● **Required action**:
Below are the lines to check; count those holding the string "docker" and give only the number.
[Records for the exercise Boundary: Start]
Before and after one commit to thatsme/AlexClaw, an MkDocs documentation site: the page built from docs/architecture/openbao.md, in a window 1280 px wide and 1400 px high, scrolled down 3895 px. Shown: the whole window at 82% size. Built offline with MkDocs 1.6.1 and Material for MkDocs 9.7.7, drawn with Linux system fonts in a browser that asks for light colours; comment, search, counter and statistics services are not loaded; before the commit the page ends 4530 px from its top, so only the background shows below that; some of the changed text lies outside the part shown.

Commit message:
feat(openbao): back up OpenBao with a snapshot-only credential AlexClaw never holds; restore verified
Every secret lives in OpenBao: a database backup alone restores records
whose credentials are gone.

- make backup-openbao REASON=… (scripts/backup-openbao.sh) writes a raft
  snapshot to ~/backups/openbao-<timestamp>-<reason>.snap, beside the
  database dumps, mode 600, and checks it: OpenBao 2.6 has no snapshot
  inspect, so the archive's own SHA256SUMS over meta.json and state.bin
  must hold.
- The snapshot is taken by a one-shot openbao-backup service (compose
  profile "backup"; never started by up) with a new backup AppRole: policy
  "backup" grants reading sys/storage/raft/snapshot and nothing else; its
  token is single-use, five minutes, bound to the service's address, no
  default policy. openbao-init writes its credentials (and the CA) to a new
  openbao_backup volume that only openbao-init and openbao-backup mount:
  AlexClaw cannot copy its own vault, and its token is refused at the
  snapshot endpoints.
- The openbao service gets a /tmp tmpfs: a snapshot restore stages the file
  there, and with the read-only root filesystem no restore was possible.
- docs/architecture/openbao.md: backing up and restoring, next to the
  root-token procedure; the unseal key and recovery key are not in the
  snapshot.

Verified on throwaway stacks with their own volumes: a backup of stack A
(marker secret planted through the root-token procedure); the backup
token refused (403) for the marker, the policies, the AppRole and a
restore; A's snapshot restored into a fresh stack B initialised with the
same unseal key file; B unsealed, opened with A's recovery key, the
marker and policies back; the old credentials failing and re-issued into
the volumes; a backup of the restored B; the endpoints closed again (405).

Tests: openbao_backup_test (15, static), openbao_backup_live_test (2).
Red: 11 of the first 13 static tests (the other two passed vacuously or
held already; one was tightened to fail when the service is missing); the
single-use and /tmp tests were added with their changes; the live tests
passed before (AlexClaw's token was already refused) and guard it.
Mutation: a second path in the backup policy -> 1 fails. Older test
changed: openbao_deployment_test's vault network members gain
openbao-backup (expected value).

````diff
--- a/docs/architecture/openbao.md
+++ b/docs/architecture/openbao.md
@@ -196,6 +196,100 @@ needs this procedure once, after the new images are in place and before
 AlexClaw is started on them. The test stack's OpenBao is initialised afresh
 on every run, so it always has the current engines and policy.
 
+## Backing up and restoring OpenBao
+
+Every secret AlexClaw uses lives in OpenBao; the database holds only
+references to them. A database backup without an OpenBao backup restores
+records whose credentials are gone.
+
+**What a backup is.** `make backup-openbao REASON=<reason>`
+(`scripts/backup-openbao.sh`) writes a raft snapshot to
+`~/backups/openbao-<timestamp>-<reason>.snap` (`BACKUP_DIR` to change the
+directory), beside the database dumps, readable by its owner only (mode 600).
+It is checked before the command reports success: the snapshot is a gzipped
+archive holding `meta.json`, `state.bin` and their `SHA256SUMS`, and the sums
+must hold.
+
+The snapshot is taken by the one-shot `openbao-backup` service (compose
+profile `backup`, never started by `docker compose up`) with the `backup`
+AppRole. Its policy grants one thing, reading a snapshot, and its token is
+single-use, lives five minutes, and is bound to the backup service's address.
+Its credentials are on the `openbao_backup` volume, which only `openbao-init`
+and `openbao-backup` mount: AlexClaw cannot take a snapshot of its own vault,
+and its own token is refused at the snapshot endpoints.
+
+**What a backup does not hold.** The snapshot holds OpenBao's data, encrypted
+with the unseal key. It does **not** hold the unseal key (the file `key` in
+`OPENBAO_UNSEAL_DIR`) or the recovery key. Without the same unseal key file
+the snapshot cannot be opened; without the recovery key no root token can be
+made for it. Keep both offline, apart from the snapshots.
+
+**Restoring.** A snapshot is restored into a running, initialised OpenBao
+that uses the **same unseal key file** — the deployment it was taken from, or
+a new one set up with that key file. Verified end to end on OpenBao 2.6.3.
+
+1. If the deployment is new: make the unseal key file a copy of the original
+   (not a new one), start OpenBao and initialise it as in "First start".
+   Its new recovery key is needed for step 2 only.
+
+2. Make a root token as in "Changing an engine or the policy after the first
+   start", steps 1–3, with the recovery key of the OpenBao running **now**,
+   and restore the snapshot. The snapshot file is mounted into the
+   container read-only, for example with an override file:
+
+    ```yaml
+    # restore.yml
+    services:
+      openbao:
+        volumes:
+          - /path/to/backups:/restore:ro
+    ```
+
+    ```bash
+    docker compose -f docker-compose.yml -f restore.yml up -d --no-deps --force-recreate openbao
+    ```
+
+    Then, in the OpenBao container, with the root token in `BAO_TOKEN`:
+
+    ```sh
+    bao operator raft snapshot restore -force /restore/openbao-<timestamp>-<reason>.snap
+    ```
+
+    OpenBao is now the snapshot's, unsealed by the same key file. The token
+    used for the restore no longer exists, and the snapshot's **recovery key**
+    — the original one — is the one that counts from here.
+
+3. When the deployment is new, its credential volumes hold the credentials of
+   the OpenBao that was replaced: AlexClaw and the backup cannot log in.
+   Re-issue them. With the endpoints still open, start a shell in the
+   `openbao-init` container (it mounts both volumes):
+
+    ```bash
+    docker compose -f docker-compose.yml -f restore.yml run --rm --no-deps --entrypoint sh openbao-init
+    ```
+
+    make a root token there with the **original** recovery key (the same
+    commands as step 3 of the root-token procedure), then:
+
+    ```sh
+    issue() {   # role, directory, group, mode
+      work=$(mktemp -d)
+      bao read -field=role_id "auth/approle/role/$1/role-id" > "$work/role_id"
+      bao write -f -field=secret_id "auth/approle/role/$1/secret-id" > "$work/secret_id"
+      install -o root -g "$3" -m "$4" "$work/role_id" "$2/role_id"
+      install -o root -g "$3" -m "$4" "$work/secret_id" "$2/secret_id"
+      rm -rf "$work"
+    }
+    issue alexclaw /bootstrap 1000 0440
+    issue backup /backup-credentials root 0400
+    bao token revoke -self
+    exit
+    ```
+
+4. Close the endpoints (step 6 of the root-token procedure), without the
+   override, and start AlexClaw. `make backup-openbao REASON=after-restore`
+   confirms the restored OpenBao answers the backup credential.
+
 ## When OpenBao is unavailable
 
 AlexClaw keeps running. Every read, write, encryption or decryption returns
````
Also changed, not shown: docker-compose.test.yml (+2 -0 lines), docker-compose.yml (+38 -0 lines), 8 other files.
[Records for the exercise Boundary: End]
[Records for the exercise Boundary: Start]
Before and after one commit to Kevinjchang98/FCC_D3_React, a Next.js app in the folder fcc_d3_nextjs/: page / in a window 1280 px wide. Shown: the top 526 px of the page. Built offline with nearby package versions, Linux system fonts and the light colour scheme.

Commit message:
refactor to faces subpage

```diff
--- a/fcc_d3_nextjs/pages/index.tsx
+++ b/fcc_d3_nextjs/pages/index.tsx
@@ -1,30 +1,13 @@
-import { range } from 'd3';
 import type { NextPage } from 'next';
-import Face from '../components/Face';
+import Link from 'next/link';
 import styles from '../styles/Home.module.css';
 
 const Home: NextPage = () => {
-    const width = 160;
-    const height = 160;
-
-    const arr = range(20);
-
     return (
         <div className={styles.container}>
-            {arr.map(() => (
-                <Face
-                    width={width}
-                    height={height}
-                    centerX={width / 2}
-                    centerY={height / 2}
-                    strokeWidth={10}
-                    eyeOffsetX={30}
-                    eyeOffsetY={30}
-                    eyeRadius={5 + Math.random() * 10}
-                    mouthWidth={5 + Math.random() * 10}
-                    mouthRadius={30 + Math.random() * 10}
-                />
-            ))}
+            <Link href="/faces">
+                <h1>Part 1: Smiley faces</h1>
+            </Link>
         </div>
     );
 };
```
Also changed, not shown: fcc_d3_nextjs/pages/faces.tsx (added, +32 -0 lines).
[Records for the exercise Boundary: End]
● **Result**:
4